## Problem statement
Examine the material below. Gather every line in which the string "column" appears.

## Dataset entries
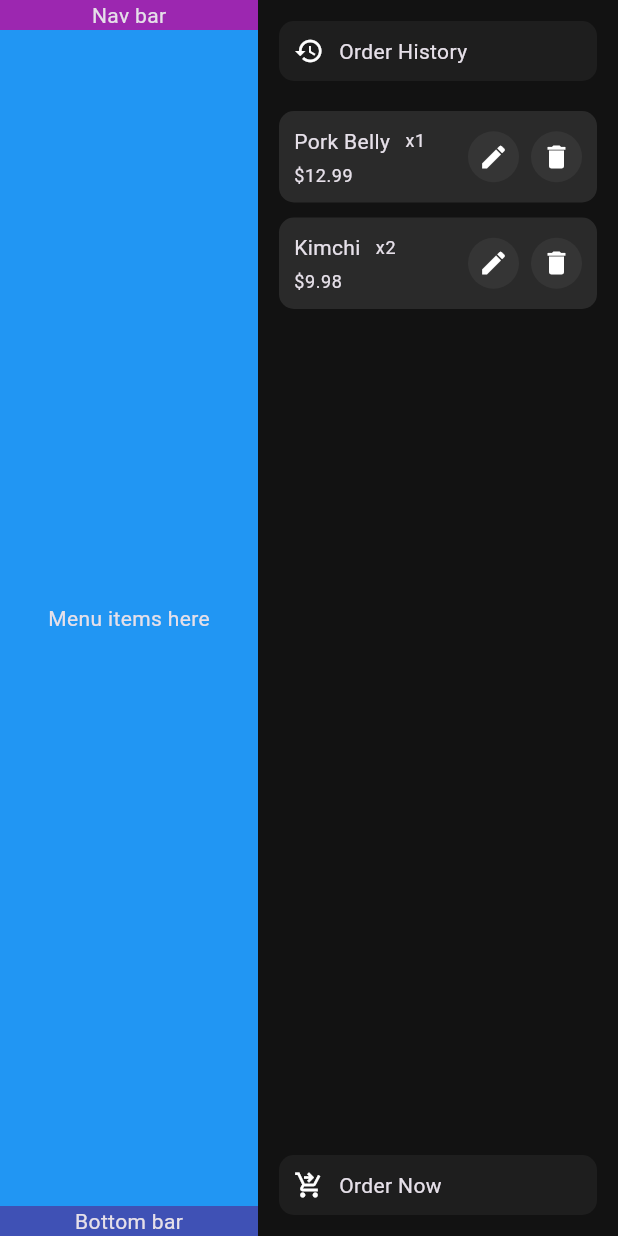
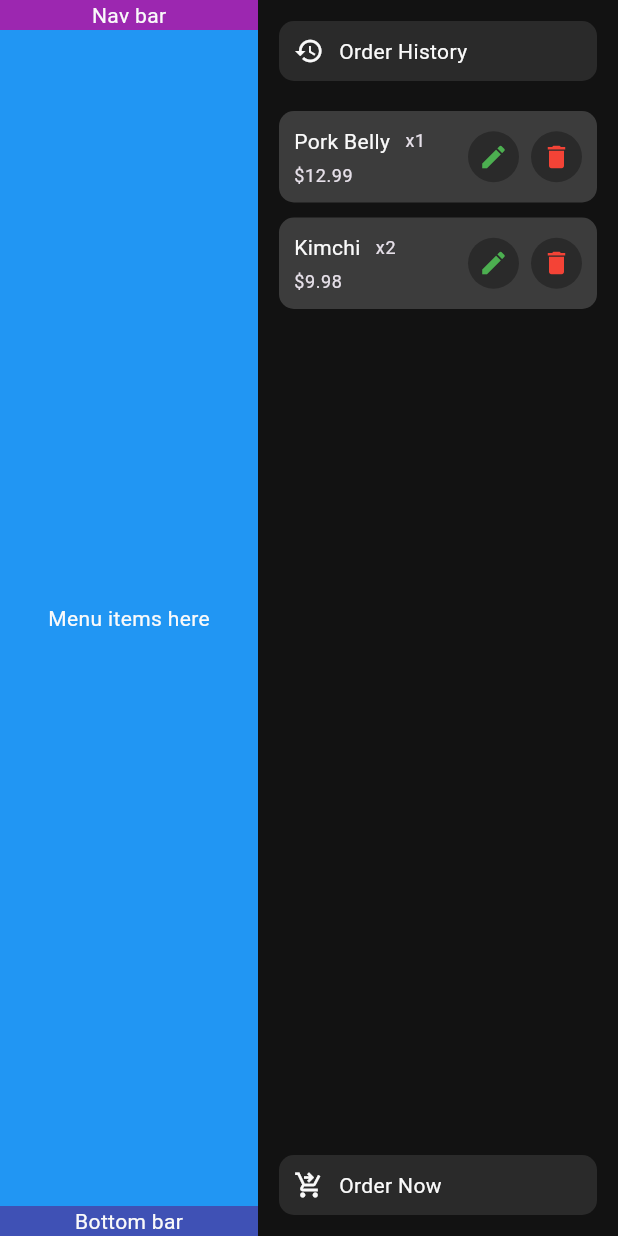
Before and after one commit to TurtwigPlayz/Gogi-Ordering-Interface, a Flutter app: the screen it shows after launch, on a phone screen of 412 x 824 dp. Run offline on Flutter 3.47's test engine with Material 3 defaults, Android fonts, the phone set to English and light mode, and no system bars.

Commit message:
Worked on theme stuff

```diff
--- a/lib/theme_data.dart
+++ b/lib/theme_data.dart
@@ -2,48 +2,38 @@ import 'package:flutter/material.dart';
 
 final ThemeData darkTheme = ThemeData(
   brightness: Brightness.dark,
-  primarySwatch: const MaterialColor(
-    0xFF121212,
-    <int, Color>{
-      50: Color(0xFF121212),
-      100: Color(0xFF121212),
-      200: Color(0xFF121212),
-      300: Color(0xFF121212),
-      400: Color(0xFF121212),
-      500: Color(0xFF121212),
-      600: Color(0xFF121212),
-      700: Color(0xFF121212),
-      800: Color(0xFF121212),
-      900: Color(0xFF121212),
-    },
-  ),
+  cardColor: const Color(0xFF3C3C3C),
+  shadowColor: const Color(0xFF2A2A2A),
   scaffoldBackgroundColor: const Color(0xFF121212),
   dialogBackgroundColor: const Color(0xFF121212),
   appBarTheme: const AppBarTheme(
     backgroundColor: Color(0xFF1A1A1A),
   ),
+  iconTheme: const IconThemeData(
+    color: Color(0xFFFAFAFA)
+  ),
+  textTheme: const TextTheme(
+    bodyMedium: TextStyle(
+      color: Color(0xFFFAFAFA)
+    )
+  )
 );
 
 final ThemeData lightTheme = ThemeData(
   brightness: Brightness.light,
-  primarySwatch: const MaterialColor(
-    0xFF121212,
-    <int, Color>{
-      50: Color(0xFF121212),
-      100: Color(0xFF121212),
-      200: Color(0xFF121212),
-      300: Color(0xFF121212),
-      400: Color(0xFF121212),
-      500: Color(0xFF121212),
-      600: Color(0xFF121212),
-      700: Color(0xFF121212),
-      800: Color(0xFF121212),
-      900: Color(0xFF121212),
-    },
+  cardColor: const Color(0xFFF1F1F1),
+  shadowColor: const Color(0xFFE8E8E8),
+  scaffoldBackgroundColor: const Color(0xFFFAFAFA),
+  dialogBackgroundColor: const Color(0xFFFAFAFA),
+  appBarTheme: const AppBarTheme(
+    backgroundColor: Color(0xFFFAFAFA),
   ),
-  scaffoldBackgroundColor: const Color(0xFF121212),
-  dialogBackgroundColor: const Color(0xFF121212),
-  appBarTheme: const AppBarTheme(
-    backgroundColor: Colors.blue,
+  iconTheme: const IconThemeData(
+    color: Color(0xFF121212)
   ),
+  textTheme: const TextTheme(
+    bodyMedium: TextStyle(
+      color: Color(0xFF121212)
+    )
+  )
 );
--- a/lib/widgets/inkwell_button.dart
+++ b/lib/widgets/inkwell_button.dart
@@ -9,21 +9,26 @@ class InkwellButton extends StatelessWidget {
     this.padding = 10.0,
     this.iconSize = 20.0,
     this.borderRadius = 10.0,
+    this.splashColor,
   });
 
   final VoidCallback onTap;
   final String? title;
   final IconData? icon;
+  final Color? splashColor;
   final double padding;
   final double iconSize;
   final double borderRadius;
 
   @override
   Widget build(BuildContext context) {
+    final color = splashColor != null ? splashColor! : Theme.of(context).iconTheme.color!;
+
     return Material(
-      color: Colors.white.withOpacity(0.05),
+      color: Theme.of(context).shadowColor,
       borderRadius: BorderRadius.circular(borderRadius),
       child: InkWell(
+        splashColor: color.withOpacity(0.2),
         onTap: onTap,
         borderRadius: BorderRadius.circular(borderRadius),
         child: Padding(
@@ -33,13 +38,15 @@ class InkwellButton extends StatelessWidget {
               if (icon != null) Icon(
                 icon,
                 size: iconSize,
-                color: Theme.of(context).iconTheme.color,
+                color: color,
               ),
               if (title != null) ...<Widget>[
                 const SizedBox(width: 10.0),
                 Text(
                   title!,
-                  style: Theme.of(context).textTheme.bodyMedium,
+                  style: Theme.of(context).textTheme.bodyMedium!.copyWith(
+                    color: color
+                  ),
                 ),
               ],
             ],
--- a/lib/widgets/order_item.dart
+++ b/lib/widgets/order_item.dart
@@ -24,7 +24,7 @@ class OrderItem extends StatelessWidget {
     final session = Provider.of<SessionProvider>(context, listen: false);
 
     return Material(
-      color: Colors.white.withOpacity(0.1),
+      color: Theme.of(context).cardColor,
       borderRadius: borderRadius,
       child: Padding(
         padding: const EdgeInsets.all(10.0),
@@ -58,6 +58,7 @@ class OrderItem extends StatelessWidget {
               InkwellButton(
                 onTap: () => {},
                 icon: Icons.edit,
+                splashColor: Colors.green,
                 borderRadius: iconBorderRadius,
                 padding: iconPadding,
               ),
@@ -65,6 +66,7 @@ class OrderItem extends StatelessWidget {
               InkwellButton(
                 onTap: () => session.removeFromOrder(model.menuItem),
                 icon: Icons.delete,
+                splashColor: Colors.red,
                 borderRadius: iconBorderRadius,
                 padding: iconPadding,
               ),
```
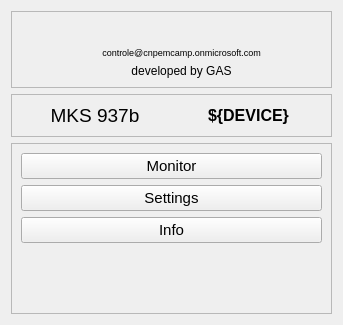
Qt form siriushlacon/mks937b/ui/device_menu.ui (lnls-sirius/pydm-opi) before a commit.
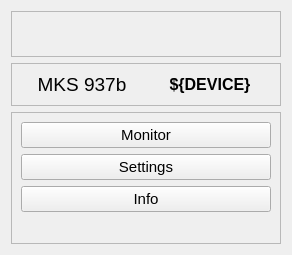
The same form after that commit. Custom widgets are drawn as their Qt base class.

Patch:
```diff
--- a/siriushlacon/mks937b/ui/device_menu.ui
+++ b/siriushlacon/mks937b/ui/device_menu.ui
@@ -6,8 +6,8 @@
    <rect>
     <x>0</x>
     <y>0</y>
-    <width>343</width>
-    <height>325</height>
+    <width>292</width>
+    <height>255</height>
    </rect>
   </property>
   <property name="windowTitle">
@@ -200,432 +200,7 @@
       <item row="0" column="3" colspan="2">
        <widget class="QLabel" name="label_cnpem"/>
       </item>
-      <item row="1" column="4">
-       <widget class="QLabel" name="label_294">
-        <property name="maximumSize">
-         <size>
-          <width>16777215</width>
-          <height>15</height>
-         </size>
-        </property>
-        <property name="palette">
-         <palette>
-          <active>
-           <colorrole role="WindowText">
-            <brush brushstyle="SolidPattern">
-             <color alpha="255">
-              <red>0</red>
-              <green>0</green>
-              <blue>255</blue>
-             </color>
-            </brush>
-           </colorrole>
-           <colorrole role="Button">
-            <brush brushstyle="SolidPattern">
-             <color alpha="255">
-              <red>239</red>
-              <green>235</green>
-              <blue>231</blue>
-             </color>
-            </brush>
-           </colorrole>
-           <colorrole role="Light">
-            <brush brushstyle="SolidPattern">
-             <color alpha="255">
-              <red>255</red>
-              <green>255</green>
-              <blue>255</blue>
-             </color>
-            </brush>
-           </colorrole>
-           <colorrole role="Midlight">
-            <brush brushstyle="SolidPattern">
-             <color alpha="255">
-              <red>247</red>
-              <green>245</green>
-              <blue>243</blue>
-             </color>
-            </brush>
-           </colorrole>
-           <colorrole role="Dark">
-            <brush brushstyle="SolidPattern">
-             <color alpha="255">
-              <red>119</red>
-              <green>117</green>
-              <blue>115</blue>
-             </color>
-            </brush>
-           </colorrole>
-           <colorrole role="Mid">
-            <brush brushstyle="SolidPattern">
-             <color alpha="255">
-              <red>159</red>
-              <green>157</green>
-              <blue>154</blue>
-             </color>
-            </brush>
-           </colorrole>
-           <colorrole role="BrightText">
-            <brush brushstyle="SolidPattern">
-             <color alpha="255">
-              <red>255</red>
-              <green>255</green>
-              <blue>255</blue>
-             </color>
-            </brush>
-           </colorrole>
-           <colorrole role="ButtonText">
-            <brush brushstyle="SolidPattern">
-             <color alpha="255">
-              <red>0</red>
-              <green>0</green>
-              <blue>0</blue>
-             </color>
-            </brush>
-           </colorrole>
-           <colorrole role="Base">
-            <brush brushstyle="SolidPattern">
-             <color alpha="255">
-              <red>255</red>
-              <green>255</green>
-              <blue>255</blue>
-             </color>
-            </brush>
-           </colorrole>
-           <colorrole role="Window">
-            <brush brushstyle="SolidPattern">
-             <color alpha="255">
-              <red>239</red>
-              <green>235</green>
-              <blue>231</blue>
-             </color>
-            </brush>
-           </colorrole>
-           <colorrole role="Shadow">
-            <brush brushstyle="SolidPattern">
-             <color alpha="255">
-              <red>0</red>
-              <green>0</green>
-              <blue>0</blue>
-             </color>
-            </brush>
-           </colorrole>
-           <colorrole role="AlternateBase">
-            <brush brushstyle="SolidPattern">
-             <color alpha="255">
-              <red>247</red>
-              <green>245</green>
-              <blue>243</blue>
-             </color>
-            </brush>
-           </colorrole>
-           <colorrole role="ToolTipBase">
-            <brush brushstyle="SolidPattern">
-             <color alpha="255">
-              <red>255</red>
-              <green>255</green>
-              <blue>220</blue>
-             </color>
-            </brush>
-           </colorrole>
-           <colorrole role="ToolTipText">
-            <brush brushstyle="SolidPattern">
-             <color alpha="255">
-              <red>0</red>
-              <green>0</green>
-              <blue>0</blue>
-             </color>
-            </brush>
-           </colorrole>
-          </active>
-          <inactive>
-           <colorrole role="WindowText">
-            <brush brushstyle="SolidPattern">
-             <color alpha="255">
-              <red>0</red>
-              <green>0</green>
-              <blue>0</blue>
-             </color>
-            </brush>
-           </colorrole>
-           <colorrole role="Button">
-            <brush brushstyle="SolidPattern">
-             <color alpha="255">
-              <red>239</red>
-              <green>235</green>
-              <blue>231</blue>
-             </color>
-            </brush>
-           </colorrole>
-           <colorrole role="Light">
-            <brush brushstyle="SolidPattern">
-             <color alpha="255">
-              <red>255</red>
-              <green>255</green>
-              <blue>255</blue>
-             </color>
-            </brush>
-           </colorrole>
-           <colorrole role="Midlight">
-            <brush brushstyle="SolidPattern">
-             <color alpha="255">
-              <red>247</red>
-              <green>245</green>
-              <blue>243</blue>
-             </color>
-            </brush>
-           </colorrole>
-           <colorrole role="Dark">
-            <brush brushstyle="SolidPattern">
-             <color alpha="255">
-              <red>119</red>
-              <green>117</green>
-              <blue>115</blue>
-             </color>
-            </brush>
-           </colorrole>
-           <colorrole role="Mid">
-            <brush brushstyle="SolidPattern">
-             <color alpha="255">
-              <red>159</red>
-              <green>157</green>
-              <blue>154</blue>
-             </color>
-            </brush>
-           </colorrole>
-           <colorrole role="BrightText">
-            <brush brushstyle="SolidPattern">
-             <color alpha="255">
-              <red>255</red>
-              <green>255</green>
-              <blue>255</blue>
-             </color>
-            </brush>
-           </colorrole>
-           <colorrole role="ButtonText">
-            <brush brushstyle="SolidPattern">
-             <color alpha="255">
-              <red>0</red>
-              <green>0</green>
-              <blue>0</blue>
-             </color>
-            </brush>
-           </colorrole>
-           <colorrole role="Base">
-            <brush brushstyle="SolidPattern">
-             <color alpha="255">
-              <red>255</red>
-              <green>255</green>
-              <blue>255</blue>
-             </color>
-            </brush>
-           </colorrole>
-           <colorrole role="Window">
-            <brush brushstyle="SolidPattern">
-             <color alpha="255">
-              <red>239</red>
-              <green>235</green>
-              <blue>231</blue>
-             </color>
-            </brush>
-           </colorrole>
-           <colorrole role="Shadow">
-            <brush brushstyle="SolidPattern">
-             <color alpha="255">
-              <red>0</red>
-              <green>0</green>
-              <blue>0</blue>
-             </color>
-            </brush>
-           </colorrole>
-           <colorrole role="AlternateBase">
-            <brush brushstyle="SolidPattern">
-             <color alpha="255">
-              <red>247</red>
-              <green>245</green>
-              <blue>243</blue>
-             </color>
-            </brush>
-           </colorrole>
-           <colorrole role="ToolTipBase">
-            <brush brushstyle="SolidPattern">
-             <color alpha="255">
-              <red>255</red>
-              <green>255</green>
-              <blue>220</blue>
-             </color>
-            </brush>
-           </colorrole>
-           <colorrole role="ToolTipText">
-            <brush brushstyle="SolidPattern">
-             <color alpha="255">
-              <red>0</red>
-              <green>0</green>
-              <blue>0</blue>
-             </color>
-            </brush>
-           </colorrole>
-          </inactive>
-          <disabled>
-           <colorrole role="WindowText">
-            <brush brushstyle="SolidPattern">
-             <color alpha="255">
-              <red>119</red>
-              <green>117</green>
-              <blue>115</blue>
-             </color>
-            </brush>
-           </colorrole>
-           <colorrole role="Button">
-            <brush brushstyle="SolidPattern">
-             <color alpha="255">
-              <red>239</red>
-              <green>235</green>
-              <blue>231</blue>
-             </color>
-            </brush>
-           </colorrole>
-           <colorrole role="Light">
-            <brush brushstyle="SolidPattern">
-             <color alpha="255">
-              <red>255</red>
-              <green>255</green>
-              <blue>255</blue>
-             </color>
-            </brush>
-           </colorrole>
-           <colorrole role="Midlight">
-            <brush brushstyle="SolidPattern">
-             <color alpha="255">
-              <red>247</red>
-              <green>245</green>
-              <blue>243</blue>
-             </color>
-            </brush>
-           </colorrole>
-           <colorrole role="Dark">
-            <brush brushstyle="SolidPattern">
-             <color alpha="255">
-              <red>119</red>
-              <green>117</green>
-              <blue>115</blue>
-             </color>
-            </brush>
-           </colorrole>
-           <colorrole role="Mid">
-            <brush brushstyle="SolidPattern">
-             <color alpha="255">
-              <red>159</red>
-              <green>157</green>
-              <blue>154</blue>
-             </color>
-            </brush>
-           </colorrole>
-           <colorrole role="BrightText">
-            <brush brushstyle="SolidPattern">
-             <color alpha="255">
-              <red>255</red>
-              <green>255</green>
-              <blue>255</blue>
-             </color>
-            </brush>
-           </colorrole>
-           <colorrole role="ButtonText">
-            <brush brushstyle="SolidPattern">
-             <color alpha="255">
-              <red>119</red>
-              <green>117</green>
-              <blue>115</blue>
-             </color>
-            </brush>
-           </colorrole>
-           <colorrole role="Base">
-            <brush brushstyle="SolidPattern">
-             <color alpha="255">
-              <red>239</red>
-              <green>235</green>
-              <blue>231</blue>
-             </color>
-            </brush>
-           </colorrole>
-           <colorrole role="Window">
-            <brush brushstyle="SolidPattern">
-             <color alpha="255">
-              <red>239</red>
-              <green>235</green>
-              <blue>231</blue>
-             </color>
-            </brush>
-           </colorrole>
-           <colorrole role="Shadow">
-            <brush brushstyle="SolidPattern">
-             <color alpha="255">
-              <red>0</red>
-              <green>0</green>
-              <blue>0</blue>
-             </color>
-            </brush>
-           </colorrole>
-           <colorrole role="AlternateBase">
-            <brush brushstyle="SolidPattern">
-             <color alpha="255">
-              <red>239</red>
-              <green>235</green>
-              <blue>231</blue>
-             </color>
-            </brush>
-           </colorrole>
-           <colorrole role="ToolTipBase">
-            <brush brushstyle="SolidPattern">
-             <color alpha="255">
-              <red>255</red>
-              <green>255</green>
-              <blue>220</blue>
-             </color>
-            </brush>
-           </colorrole>
-           <colorrole role="ToolTipText">
-            <brush brushstyle="SolidPattern">
-             <color alpha="255">
-              <red>0</red>
-              <green>0</green>
-              <blue>0</blue>
-             </color>
-            </brush>
-           </colorrole>
-          </disabled>
-         </palette>
-        </property>
-        <property name="font">
-         <font>
-          <pointsize>7</pointsize>
-         </font>
-        </property>
-        <property name="text">
-         <string>controle@cnpemcamp.onmicrosoft.com</string>
-        </property>
-        <property name="alignment">
-         <set>Qt::AlignCenter</set>
-        </property>
-       </widget>
-      </item>
-      <item row="2" column="4">
-       <widget class="QLabel" name="label_296">
-        <property name="maximumSize">
-         <size>
-          <width>16777215</width>
-          <height>20</height>
-         </size>
-        </property>
-        <property name="text">
-         <string>developed by GAS</string>
-        </property>
-        <property name="alignment">
-         <set>Qt::AlignCenter</set>
-        </property>
-       </widget>
-      </item>
-      <item row="0" column="1" rowspan="3">
+      <item row="0" column="1" rowspan="2">
        <widget class="QLabel" name="label_lnls"/>
       </item>
       <item row="0" column="5">
```
Left out of the diff: 52 changed lines with no effect on the pictures.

## Task solution
       <item row="0" column="3" colspan="2">
-      <item row="1" column="4">
-      <item row="2" column="4">
-      <item row="0" column="1" rowspan="3">
+      <item row="0" column="1" rowspan="2">
       <item row="0" column="5">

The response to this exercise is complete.